Records from a data collection

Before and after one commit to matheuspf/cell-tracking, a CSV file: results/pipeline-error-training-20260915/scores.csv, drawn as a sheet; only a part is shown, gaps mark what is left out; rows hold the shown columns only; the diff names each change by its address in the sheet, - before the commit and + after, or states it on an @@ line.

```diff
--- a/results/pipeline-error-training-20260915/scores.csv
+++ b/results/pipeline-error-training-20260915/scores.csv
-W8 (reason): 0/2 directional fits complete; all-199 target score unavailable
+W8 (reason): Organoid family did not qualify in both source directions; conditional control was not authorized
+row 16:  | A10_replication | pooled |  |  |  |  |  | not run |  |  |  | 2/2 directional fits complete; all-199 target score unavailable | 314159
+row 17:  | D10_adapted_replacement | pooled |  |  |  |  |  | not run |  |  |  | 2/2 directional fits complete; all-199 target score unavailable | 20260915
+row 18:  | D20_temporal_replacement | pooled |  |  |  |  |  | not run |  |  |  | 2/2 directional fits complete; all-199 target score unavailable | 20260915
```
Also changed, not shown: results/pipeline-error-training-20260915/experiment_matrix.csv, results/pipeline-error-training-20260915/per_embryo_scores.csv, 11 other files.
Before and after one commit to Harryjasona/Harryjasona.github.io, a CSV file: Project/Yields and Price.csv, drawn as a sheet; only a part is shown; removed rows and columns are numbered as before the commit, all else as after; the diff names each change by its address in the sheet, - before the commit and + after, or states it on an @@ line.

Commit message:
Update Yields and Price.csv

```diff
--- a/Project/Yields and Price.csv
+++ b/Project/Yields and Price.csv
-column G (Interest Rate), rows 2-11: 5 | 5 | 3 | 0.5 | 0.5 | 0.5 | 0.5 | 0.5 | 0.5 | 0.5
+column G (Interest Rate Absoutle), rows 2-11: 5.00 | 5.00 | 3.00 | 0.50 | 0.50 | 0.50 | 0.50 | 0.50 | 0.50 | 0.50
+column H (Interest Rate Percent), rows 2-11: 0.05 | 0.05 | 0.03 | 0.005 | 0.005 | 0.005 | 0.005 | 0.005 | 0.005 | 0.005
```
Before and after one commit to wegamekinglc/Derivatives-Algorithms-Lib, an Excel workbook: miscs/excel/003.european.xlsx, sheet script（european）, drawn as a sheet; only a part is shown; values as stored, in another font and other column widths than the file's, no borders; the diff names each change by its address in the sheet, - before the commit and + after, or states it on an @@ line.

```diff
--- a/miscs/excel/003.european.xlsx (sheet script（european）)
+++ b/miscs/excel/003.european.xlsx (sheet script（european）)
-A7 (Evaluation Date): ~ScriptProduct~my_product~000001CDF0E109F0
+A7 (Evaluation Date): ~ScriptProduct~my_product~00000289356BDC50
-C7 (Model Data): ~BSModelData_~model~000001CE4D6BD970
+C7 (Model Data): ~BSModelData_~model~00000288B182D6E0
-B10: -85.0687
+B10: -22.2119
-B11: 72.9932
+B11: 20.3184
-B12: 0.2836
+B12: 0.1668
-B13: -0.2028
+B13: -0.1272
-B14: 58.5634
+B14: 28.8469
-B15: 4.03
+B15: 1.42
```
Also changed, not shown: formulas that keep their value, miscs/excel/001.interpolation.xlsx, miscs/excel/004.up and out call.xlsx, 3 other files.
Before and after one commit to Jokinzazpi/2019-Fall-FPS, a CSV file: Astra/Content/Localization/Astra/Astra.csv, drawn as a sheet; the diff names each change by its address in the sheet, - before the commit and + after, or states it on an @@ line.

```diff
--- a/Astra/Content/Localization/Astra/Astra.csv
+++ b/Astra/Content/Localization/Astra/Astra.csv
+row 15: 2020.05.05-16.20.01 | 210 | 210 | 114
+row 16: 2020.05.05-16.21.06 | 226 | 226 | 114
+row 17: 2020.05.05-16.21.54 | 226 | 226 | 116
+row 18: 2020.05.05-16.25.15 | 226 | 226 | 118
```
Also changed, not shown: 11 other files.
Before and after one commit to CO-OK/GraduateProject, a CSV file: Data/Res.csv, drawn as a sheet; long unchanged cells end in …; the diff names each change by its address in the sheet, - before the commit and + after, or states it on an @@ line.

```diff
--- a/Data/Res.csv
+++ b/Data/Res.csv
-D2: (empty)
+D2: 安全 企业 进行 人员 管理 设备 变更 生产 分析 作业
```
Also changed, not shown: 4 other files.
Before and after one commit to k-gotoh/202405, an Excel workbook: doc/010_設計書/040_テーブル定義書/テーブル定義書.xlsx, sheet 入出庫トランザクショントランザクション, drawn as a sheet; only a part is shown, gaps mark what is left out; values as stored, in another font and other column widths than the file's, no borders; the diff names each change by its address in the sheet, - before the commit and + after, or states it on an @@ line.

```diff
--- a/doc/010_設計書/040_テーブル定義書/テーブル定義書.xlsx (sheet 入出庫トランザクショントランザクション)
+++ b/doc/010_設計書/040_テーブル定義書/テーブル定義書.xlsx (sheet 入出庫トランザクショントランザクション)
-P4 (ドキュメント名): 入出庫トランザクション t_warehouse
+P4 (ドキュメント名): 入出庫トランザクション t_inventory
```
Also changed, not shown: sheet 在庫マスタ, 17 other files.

### Task brief
A word-for-word copy of all the entries is required.

### Exercise output
Before and after one commit to matheuspf/cell-tracking, a CSV file: results/pipeline-error-training-20260915/scores.csv, drawn as a sheet; only a part is shown, gaps mark what is left out; rows hold the shown columns only; the diff names each change by its address in the sheet, - before the commit and + after, or states it on an @@ line.

```diff
--- a/results/pipeline-error-training-20260915/scores.csv
+++ b/results/pipeline-error-training-20260915/scores.csv
-W8 (reason): 0/2 directional fits complete; all-199 target score unavailable
+W8 (reason): Organoid family did not qualify in both source directions; conditional control was not authorized
+row 16:  | A10_replication | pooled |  |  |  |  |  | not run |  |  |  | 2/2 directional fits complete; all-199 target score unavailable | 314159
+row 17:  | D10_adapted_replacement | pooled |  |  |  |  |  | not run |  |  |  | 2/2 directional fits complete; all-199 target score unavailable | 20260915
+row 18:  | D20_temporal_replacement | pooled |  |  |  |  |  | not run |  |  |  | 2/2 directional fits complete; all-199 target score unavailable | 20260915
```
Also changed, not shown: results/pipeline-error-training-20260915/experiment_matrix.csv, results/pipeline-error-training-20260915/per_embryo_scores.csv, 11 other files.
Before and after one commit to Harryjasona/Harryjasona.github.io, a CSV file: Project/Yields and Price.csv, drawn as a sheet; only a part is shown; removed rows and columns are numbered as before the commit, all else as after; the diff names each change by its address in the sheet, - before the commit and + after, or states it on an @@ line.

Commit message:
Update Yields and Price.csv

```diff
--- a/Project/Yields and Price.csv
+++ b/Project/Yields and Price.csv
-column G (Interest Rate), rows 2-11: 5 | 5 | 3 | 0.5 | 0.5 | 0.5 | 0.5 | 0.5 | 0.5 | 0.5
+column G (Interest Rate Absoutle), rows 2-11: 5.00 | 5.00 | 3.00 | 0.50 | 0.50 | 0.50 | 0.50 | 0.50 | 0.50 | 0.50
+column H (Interest Rate Percent), rows 2-11: 0.05 | 0.05 | 0.03 | 0.005 | 0.005 | 0.005 | 0.005 | 0.005 | 0.005 | 0.005
```
Before and after one commit to wegamekinglc/Derivatives-Algorithms-Lib, an Excel workbook: miscs/excel/003.european.xlsx, sheet script（european）, drawn as a sheet; only a part is shown; values as stored, in another font and other column widths than the file's, no borders; the diff names each change by its address in the sheet, - before the commit and + after, or states it on an @@ line.

```diff
--- a/miscs/excel/003.european.xlsx (sheet script（european）)
+++ b/miscs/excel/003.european.xlsx (sheet script（european）)
-A7 (Evaluation Date): ~ScriptProduct~my_product~000001CDF0E109F0
+A7 (Evaluation Date): ~ScriptProduct~my_product~00000289356BDC50
-C7 (Model Data): ~BSModelData_~model~000001CE4D6BD970
+C7 (Model Data): ~BSModelData_~model~00000288B182D6E0
-B10: -85.0687
+B10: -22.2119
-B11: 72.9932
+B11: 20.3184
-B12: 0.2836
+B12: 0.1668
-B13: -0.2028
+B13: -0.1272
-B14: 58.5634
+B14: 28.8469
-B15: 4.03
+B15: 1.42
```
Also changed, not shown: formulas that keep their value, miscs/excel/001.interpolation.xlsx, miscs/excel/004.up and out call.xlsx, 3 other files.
Before and after one commit to Jokinzazpi/2019-Fall-FPS, a CSV file: Astra/Content/Localization/Astra/Astra.csv, drawn as a sheet; the diff names each change by its address in the sheet, - before the commit and + after, or states it on an @@ line.

```diff
--- a/Astra/Content/Localization/Astra/Astra.csv
+++ b/Astra/Content/Localization/Astra/Astra.csv
+row 15: 2020.05.05-16.20.01 | 210 | 210 | 114
+row 16: 2020.05.05-16.21.06 | 226 | 226 | 114
+row 17: 2020.05.05-16.21.54 | 226 | 226 | 116
+row 18: 2020.05.05-16.25.15 | 226 | 226 | 118
```
Also changed, not shown: 11 other files.
Before and after one commit to CO-OK/GraduateProject, a CSV file: Data/Res.csv, drawn as a sheet; long unchanged cells end in …; the diff names each change by its address in the sheet, - before the commit and + after, or states it on an @@ line.

```diff
--- a/Data/Res.csv
+++ b/Data/Res.csv
-D2: (empty)
+D2: 安全 企业 进行 人员 管理 设备 变更 生产 分析 作业
```
Also changed, not shown: 4 other files.
Before and after one commit to k-gotoh/202405, an Excel workbook: doc/010_設計書/040_テーブル定義書/テーブル定義書.xlsx, sheet 入出庫トランザクショントランザクション, drawn as a sheet; only a part is shown, gaps mark what is left out; values as stored, in another font and other column widths than the file's, no borders; the diff names each change by its address in the sheet, - before the commit and + after, or states it on an @@ line.

```diff
--- a/doc/010_設計書/040_テーブル定義書/テーブル定義書.xlsx (sheet 入出庫トランザクショントランザクション)
+++ b/doc/010_設計書/040_テーブル定義書/テーブル定義書.xlsx (sheet 入出庫トランザクショントランザクション)
-P4 (ドキュメント名): 入出庫トランザクション t_warehouse
+P4 (ドキュメント名): 入出庫トランザクション t_inventory
```
Also changed, not shown: sheet 在庫マスタ, 17 other files.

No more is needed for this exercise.